(Beginning of GIVEN ENTRIES)

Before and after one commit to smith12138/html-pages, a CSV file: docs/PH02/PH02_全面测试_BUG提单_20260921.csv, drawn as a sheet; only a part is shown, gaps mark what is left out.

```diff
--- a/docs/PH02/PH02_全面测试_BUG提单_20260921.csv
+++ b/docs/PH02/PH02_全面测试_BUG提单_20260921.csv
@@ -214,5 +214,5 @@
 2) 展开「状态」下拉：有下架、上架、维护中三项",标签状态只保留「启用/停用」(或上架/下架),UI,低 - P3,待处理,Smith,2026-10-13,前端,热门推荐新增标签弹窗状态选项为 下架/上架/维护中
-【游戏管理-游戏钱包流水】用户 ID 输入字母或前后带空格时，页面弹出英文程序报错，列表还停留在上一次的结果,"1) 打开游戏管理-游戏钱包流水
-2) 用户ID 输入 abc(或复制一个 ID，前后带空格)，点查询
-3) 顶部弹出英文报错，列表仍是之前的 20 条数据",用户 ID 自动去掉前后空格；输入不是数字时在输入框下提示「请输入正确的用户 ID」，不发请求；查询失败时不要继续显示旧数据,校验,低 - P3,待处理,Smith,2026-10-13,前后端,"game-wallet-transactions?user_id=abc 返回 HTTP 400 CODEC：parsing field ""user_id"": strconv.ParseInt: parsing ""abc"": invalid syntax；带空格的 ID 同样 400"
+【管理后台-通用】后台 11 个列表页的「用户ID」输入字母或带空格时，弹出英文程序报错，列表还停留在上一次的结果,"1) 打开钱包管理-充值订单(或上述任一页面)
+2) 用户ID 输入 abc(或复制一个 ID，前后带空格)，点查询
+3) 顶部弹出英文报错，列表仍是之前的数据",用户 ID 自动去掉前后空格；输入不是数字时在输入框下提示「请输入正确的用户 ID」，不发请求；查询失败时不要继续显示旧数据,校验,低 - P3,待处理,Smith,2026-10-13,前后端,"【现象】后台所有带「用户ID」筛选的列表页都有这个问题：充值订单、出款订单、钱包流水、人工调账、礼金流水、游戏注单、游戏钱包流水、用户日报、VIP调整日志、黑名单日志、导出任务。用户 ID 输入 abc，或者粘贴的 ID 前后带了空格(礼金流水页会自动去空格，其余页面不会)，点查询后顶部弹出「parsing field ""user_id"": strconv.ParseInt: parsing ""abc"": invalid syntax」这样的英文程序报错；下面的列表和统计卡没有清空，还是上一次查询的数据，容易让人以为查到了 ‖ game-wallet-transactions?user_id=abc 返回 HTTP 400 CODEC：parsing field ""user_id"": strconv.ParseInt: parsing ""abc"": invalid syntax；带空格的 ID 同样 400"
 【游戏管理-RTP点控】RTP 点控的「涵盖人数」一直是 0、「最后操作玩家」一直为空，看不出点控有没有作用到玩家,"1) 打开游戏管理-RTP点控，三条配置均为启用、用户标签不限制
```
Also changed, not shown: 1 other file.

(End of GIVEN ENTRIES)

Every record, copied exactly, is the expected answer.

Before and after one commit to smith12138/html-pages, a CSV file: docs/PH02/PH02_全面测试_BUG提单_20260921.csv, drawn as a sheet; only a part is shown, gaps mark what is left out.

```diff
--- a/docs/PH02/PH02_全面测试_BUG提单_20260921.csv
+++ b/docs/PH02/PH02_全面测试_BUG提单_20260921.csv
@@ -214,5 +214,5 @@
 2) 展开「状态」下拉：有下架、上架、维护中三项",标签状态只保留「启用/停用」(或上架/下架),UI,低 - P3,待处理,Smith,2026-10-13,前端,热门推荐新增标签弹窗状态选项为 下架/上架/维护中
-【游戏管理-游戏钱包流水】用户 ID 输入字母或前后带空格时，页面弹出英文程序报错，列表还停留在上一次的结果,"1) 打开游戏管理-游戏钱包流水
-2) 用户ID 输入 abc(或复制一个 ID，前后带空格)，点查询
-3) 顶部弹出英文报错，列表仍是之前的 20 条数据",用户 ID 自动去掉前后空格；输入不是数字时在输入框下提示「请输入正确的用户 ID」，不发请求；查询失败时不要继续显示旧数据,校验,低 - P3,待处理,Smith,2026-10-13,前后端,"game-wallet-transactions?user_id=abc 返回 HTTP 400 CODEC：parsing field ""user_id"": strconv.ParseInt: parsing ""abc"": invalid syntax；带空格的 ID 同样 400"
+【管理后台-通用】后台 11 个列表页的「用户ID」输入字母或带空格时，弹出英文程序报错，列表还停留在上一次的结果,"1) 打开钱包管理-充值订单(或上述任一页面)
+2) 用户ID 输入 abc(或复制一个 ID，前后带空格)，点查询
+3) 顶部弹出英文报错，列表仍是之前的数据",用户 ID 自动去掉前后空格；输入不是数字时在输入框下提示「请输入正确的用户 ID」，不发请求；查询失败时不要继续显示旧数据,校验,低 - P3,待处理,Smith,2026-10-13,前后端,"【现象】后台所有带「用户ID」筛选的列表页都有这个问题：充值订单、出款订单、钱包流水、人工调账、礼金流水、游戏注单、游戏钱包流水、用户日报、VIP调整日志、黑名单日志、导出任务。用户 ID 输入 abc，或者粘贴的 ID 前后带了空格(礼金流水页会自动去空格，其余页面不会)，点查询后顶部弹出「parsing field ""user_id"": strconv.ParseInt: parsing ""abc"": invalid syntax」这样的英文程序报错；下面的列表和统计卡没有清空，还是上一次查询的数据，容易让人以为查到了 ‖ game-wallet-transactions?user_id=abc 返回 HTTP 400 CODEC：parsing field ""user_id"": strconv.ParseInt: parsing ""abc"": invalid syntax；带空格的 ID 同样 400"
 【游戏管理-RTP点控】RTP 点控的「涵盖人数」一直是 0、「最后操作玩家」一直为空，看不出点控有没有作用到玩家,"1) 打开游戏管理-RTP点控，三条配置均为启用、用户标签不限制
```
Also changed, not shown: 1 other file.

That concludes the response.